NEC Corporation has reduced the size of the millimeter-wave radio units for fifth-generation (5G) mobile communications, and has developed low power consumption circuit technologies that improve installation flexibility.
5G is expected to enable large capacity communications that measure up to several tens of gigabits per second (Gbps) by taking advantage of wideband millimeter-wave technology. However, an increase in the power consumption of wireless circuits results in larger equipment due to the expanded size of the heat dissipation mechanisms. This poses a challenge as there is limited space for the installation of radio units.

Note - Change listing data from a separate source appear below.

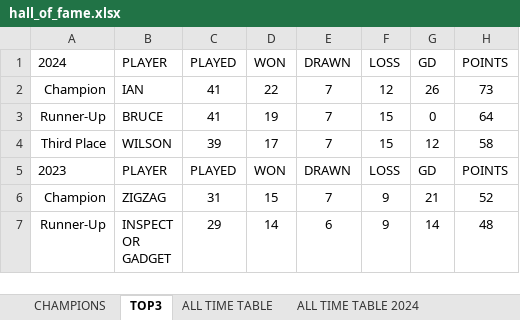
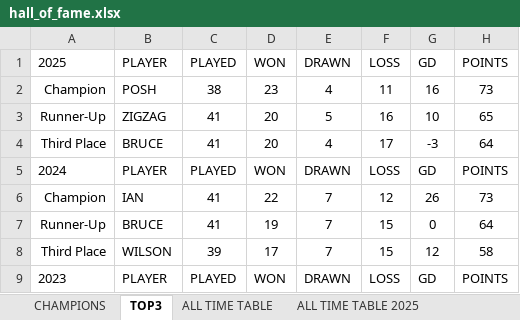
Before and after one commit to stateside2/marlow-dukes, an Excel workbook: data/hall_of_fame.xlsx, sheet TOP3, drawn as a sheet; only a part is shown; the shorter side is filled out with more unchanged rows; values as stored, in another font and other column widths than the file's, no borders; charts and pictures not drawn; the diff names each change by its address in the sheet, - before the commit and + after, or states it on an @@ line.

```diff
--- a/data/hall_of_fame.xlsx (sheet TOP3)
+++ b/data/hall_of_fame.xlsx (sheet TOP3)
+sheet tab: ALL TIME TABLE 2025
+row 1: 2025 | PLAYER | PLAYED | WON | DRAWN | LOSS | GD | POINTS
+row 2: Champion | POSH | 38 | 23 | 4 | 11 | 16 | 73
+row 3: Runner-Up | ZIGZAG | 41 | 20 | 5 | 16 | 10 | 65
+row 4: Third Place | BRUCE | 41 | 20 | 4 | 17 | -3 | 64
```
Also changed, not shown: sheet ALL TIME TABLE, sheet CHAMPIONS, charts or pictures, data/latest_data.xlsx, data/latest_data_prev.xlsx, 9 other files.
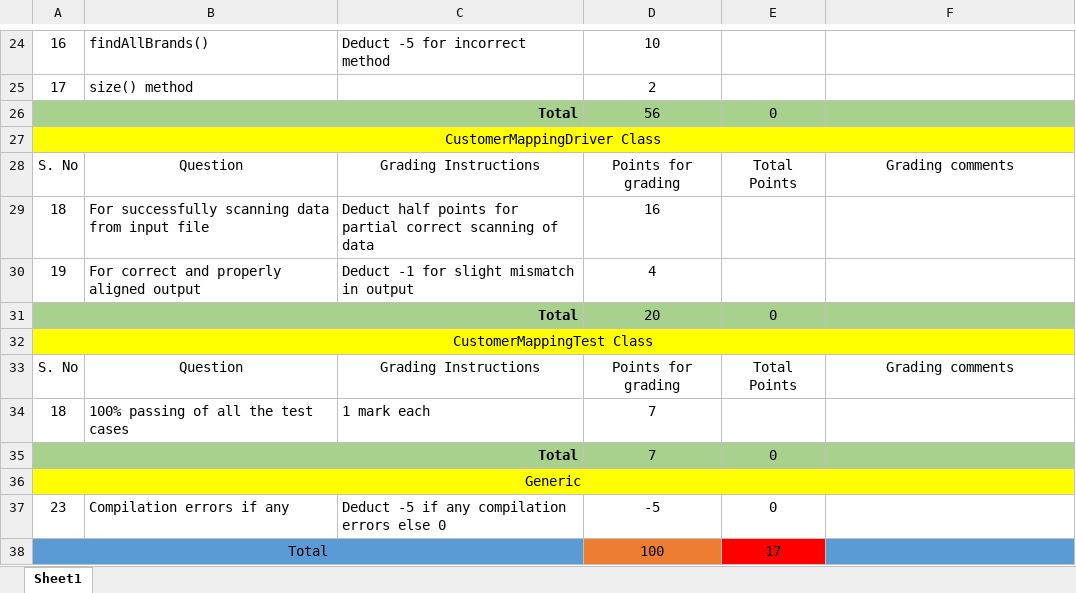
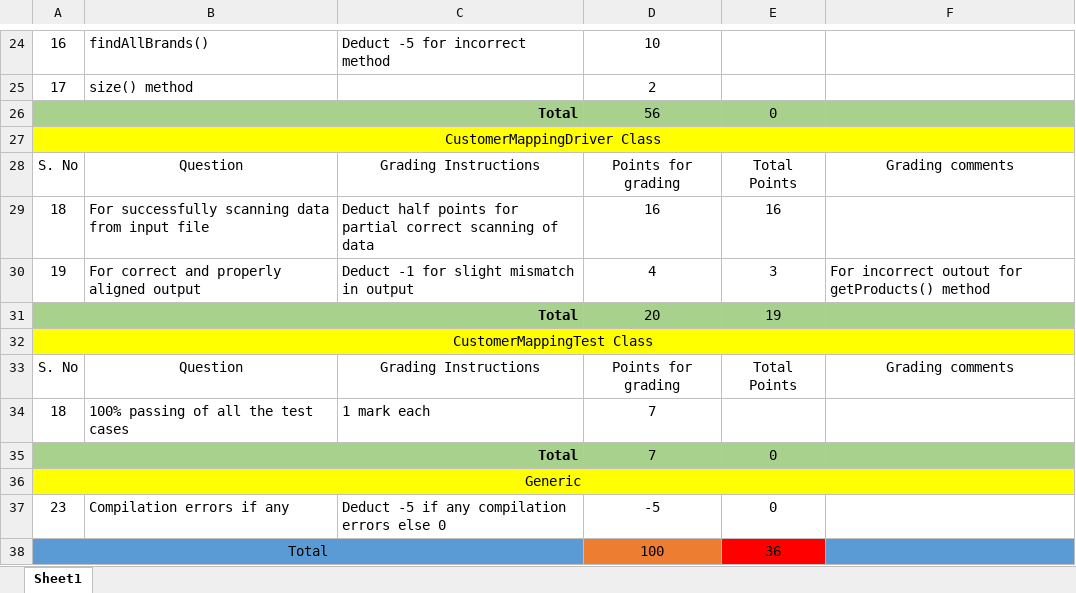
Before and after one commit to vennela-cheekoti/LabExam3Rubrics, an Excel workbook: Maligireddy_LabExam03Grading.xlsx, sheet Sheet1, drawn as a sheet; only a part is shown, gaps mark what is left out; values as stored, in another font and other column widths than the file's, no borders; table styles not drawn; the diff names each change by its address in the sheet, - before the commit and + after, or states it on an @@ line.

```diff
--- a/Maligireddy_LabExam03Grading.xlsx (sheet Sheet1)
+++ b/Maligireddy_LabExam03Grading.xlsx (sheet Sheet1)
-E29: (empty)
+E29: 16
-E30: (empty)
+E30: 3
-F30: (empty)
+F30: For incorrect outout for getProducts() method
-E31: 0
+E31: 19
-E38: 17
+E38: 36
```
Also changed, not shown: Madhavaram_LabExam03Grading.xlsx, Mandala_LabExam03Grading.xlsx, 6 other files.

Newly developed low-power circuit technologies reduce the overall power consumption of the millimeter-wave radio unit, leading to a smaller heat dissipation mechanism in the wireless circuit. This allows the body of the millimeter-wave radio unit to be as small as that of LTE radio units. As a result, it enables the millimeter-wave radio unit to be installed in places that are usually considered difficult, such as streetlights and telegraph poles, in addition to conventional building rooftops.
Major features of the technologies are shown below:
1. Reduces power consumption of millimeter-wave wideband amplifier to one fifth NEC developed wide-band digital pre-distortion technology where a power amplifier’s distortion outside an observation band is estimated and suppressed by using only in-band signals. This enables power amplifiers to operate with both high efficiency and low distortion, which conventional amplifiers cannot achieve. Consequently, this permits signal quality to be secured with low power consumption, while reducing power consumption of the amplifier to approximately one fifth when compared to conventional devices.
2. Reduces power consumption of analog wireless circuits to half
NEC applied a 1-bit digital transmitter, which eliminates the need for digital-to-analog converters, to a millimeter-wave wideband communication system, and successfully reduced the overall power consumption of analog wireless circuits to approximately half, compared to that of commercial products with digital-to-analog converters.
“NEC aims to see these technologies deployed with wireless base stations that contribute to the construction of 5G mobile networks throughout the world,” said Yuichi Nakamura, General Manager, NEC System Platform Research Laboratories.
NEC will present these technologies at Mobile World Congress (MWC) 2018 in Barcelona, Spain, from Monday, February 26, 2018 to Thursday, March 1, 2018.